- _What to produce_
No pictures are to be included when the entries below are reproduced exactly.
----- Material to process
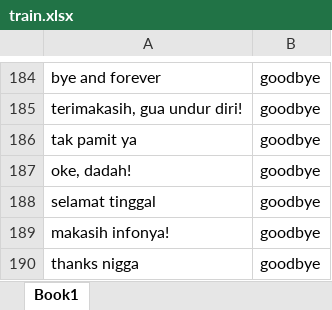
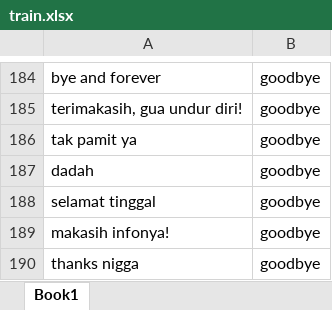
Before and after one commit to HaqTetsuya/rusdi-prototype-1, an Excel workbook: train.xlsx, sheet Book1, drawn as a sheet; only a part is shown, gaps mark what is left out; values as stored, in another font and other column widths than the file's, no borders; the diff covers the shown part only; the diff names each change by its address in the sheet, - before the commit and + after, or states it on an @@ line.

```diff
--- a/train.xlsx (sheet Book1)
+++ b/train.xlsx (sheet Book1)
-A187: oke, dadah!
+A187: dadah
```
Also changed, not shown: 30 added rows elsewhere in this sheet.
----------
- _Your response_
Before and after one commit to HaqTetsuya/rusdi-prototype-1, an Excel workbook: train.xlsx, sheet Book1, drawn as a sheet; only a part is shown, gaps mark what is left out; values as stored, in another font and other column widths than the file's, no borders; the diff covers the shown part only; the diff names each change by its address in the sheet, - before the commit and + after, or states it on an @@ line.

```diff
--- a/train.xlsx (sheet Book1)
+++ b/train.xlsx (sheet Book1)
-A187: oke, dadah!
+A187: dadah
```
Also changed, not shown: 30 added rows elsewhere in this sheet.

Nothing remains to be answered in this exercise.